Riverview Bancorp, corporate parent of Riverview Bank — the only remaining Clark County-based bank — rebounded from three consecutive quarterly losses with a $1.8 million third-quarter profit. But the bank faces a $1.4 million lawsuit filed by a former internal auditor who claims the company wrongfully fired her for uncovering and reporting fraudulent activity at the bank.

Spokane-based Sterling Bank completed its acquisition of the former First Independent Bank, a process that included dozens of layoffs as operations were centralized in Spokane, as well as the closure of three part-time branches in senior centers. Other banking competitors made moves to expand in Clark County, most notably Olympia-based Heritage Bank, which established a headquarters in Vancouver for its southern region,

PUBLIC COMPANIES: Barrett Business Services Inc., one of four publicly-traded companies in Clark County, settled a tough proxy fight last spring brought on by Kimberly Sherertz, widow of former company CEO William Sherertz. Barrett agreed to buy about 2.5 million shares from Sheretz’ estate in a nearly $60 million deal. The company’s stock price has nearly doubled for the year.

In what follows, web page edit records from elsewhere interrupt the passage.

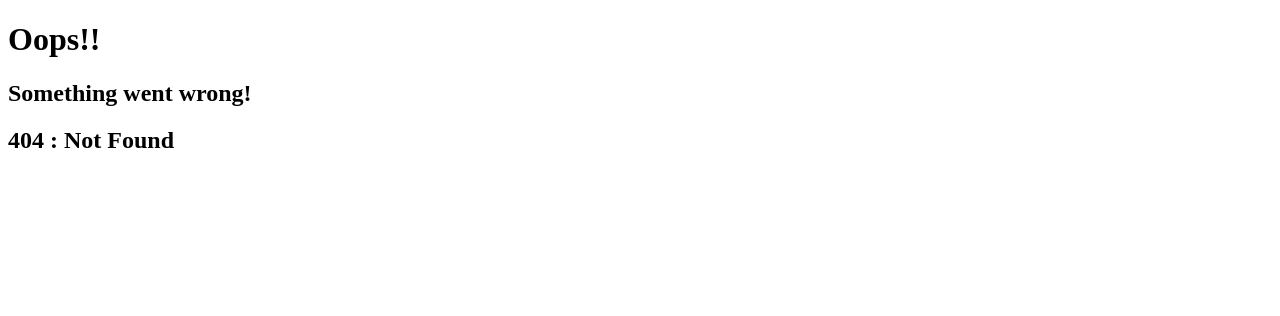
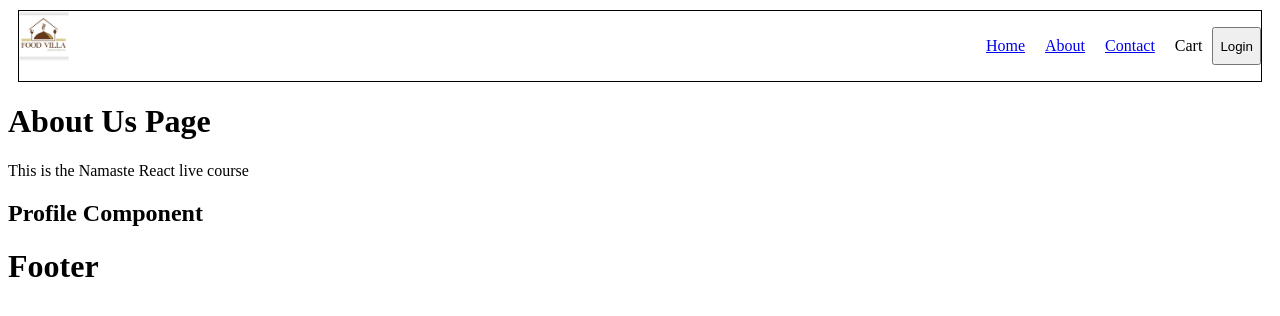
Before and after one commit to SaiVamshiK/NamasteJS-Contd, a React (Vite) app: page /about/profile in a window 1280 px wide. Before the commit this address had no page. Shown: the top 316 px of the page. Built offline with nearby package versions, Linux system fonts and the light colour scheme.

Commit message:
Lesson 8 : more about routing children

```diff
--- a/src/components/About.js
+++ b/src/components/About.js
@@ -1,10 +1,12 @@
 import React from "react";
+import { Outlet } from "react-router-dom";
 
 const About = () => {
     return (
         <React.Fragment>
             <h1>About Us Page</h1>
             <p>This is the Namaste React live course</p>
+            <Outlet/>
         </React.Fragment>
     );
 };
--- /dev/null
+++ b/src/components/Profile.js
@@ -0,0 +1,8 @@
+const Profile = () => {
+    return (
+        <div>
+            <h2>Profile Component</h2>
+        </div>
+    );
+}
+export default Profile;
```
Also changed, not shown: src/App.js (+10 -3 lines), Lesson-8.txt (added).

Nautilus Inc. also reported third-quarter profits and increased sales as it rolled out new fitness equipment products. The company also marked a milestone by moving into a new world headquarters building at the Tech Center in east Vancouver.

Vancouver-based Northwest Pipe Co. on Thursday remained profitable even as its net sales declined. The company’s stock price was down almost 9 percent for the year. The company promoted Scott Montross to president and CEO on Jan. 1, 2013, replacing Richard Roman, who will become executive chairman of the board of directors.

Riverview Bancorp, discussed in the banking section on this page, saw its stock price drop by 25 percent for the year.

TRANSACTIONS: In one of the biggest company sales in Clark County history, consumer company giant Church & Dwight Co. of Princeton, N.J., purchased the corporate parent of Vancouver-based Northwest Natural Products, maker of gummy vitamins, for $650 million. Some local job losses are expected, although no news of layoffs have emerged from the low-profile company.

Vancouver-based ClearAccess sold its core software business to Silicon Valley technology giant Cisco for an undisclosed sum. ClearAccess founder Ken Hood one of 22 employees moving to Cisco offices in Lake Oswego, Ore. A hardware unit continues in Vancouver under the name SmartRG Inc.

PeaceHealth, which began settling into its new headquarters at Vancouver’s Tech Center, swung into another transition in the form of a proposed merger with Colorado-based Catholic Health Initiative. (See Page 1 story).

Sapa Extrusions North America, which makes aluminum products such as deck railing and bike frames, opened a 142,800-square-foot building at the Port of Vancouver, the company’s first facility in Washington state. The site has 100 employees, and much of its equipment was moved from a Portland site.

The Port of Vancouver remained on time and within budget on its multi-year, $275 million West Vancouver Freight Access project, which is expected to generate thousands of jobs over several years. And in Camas, the Port of Camas-Washougal Board of Commissioners acquire about half of the 26-acre former Hambleton Lumber Co. site to provide public access to the Columbia River for recreation and commercial development.

Compiled by Business Editor Gordon Oliver and business reporters Cami Joner and Aaron Corvin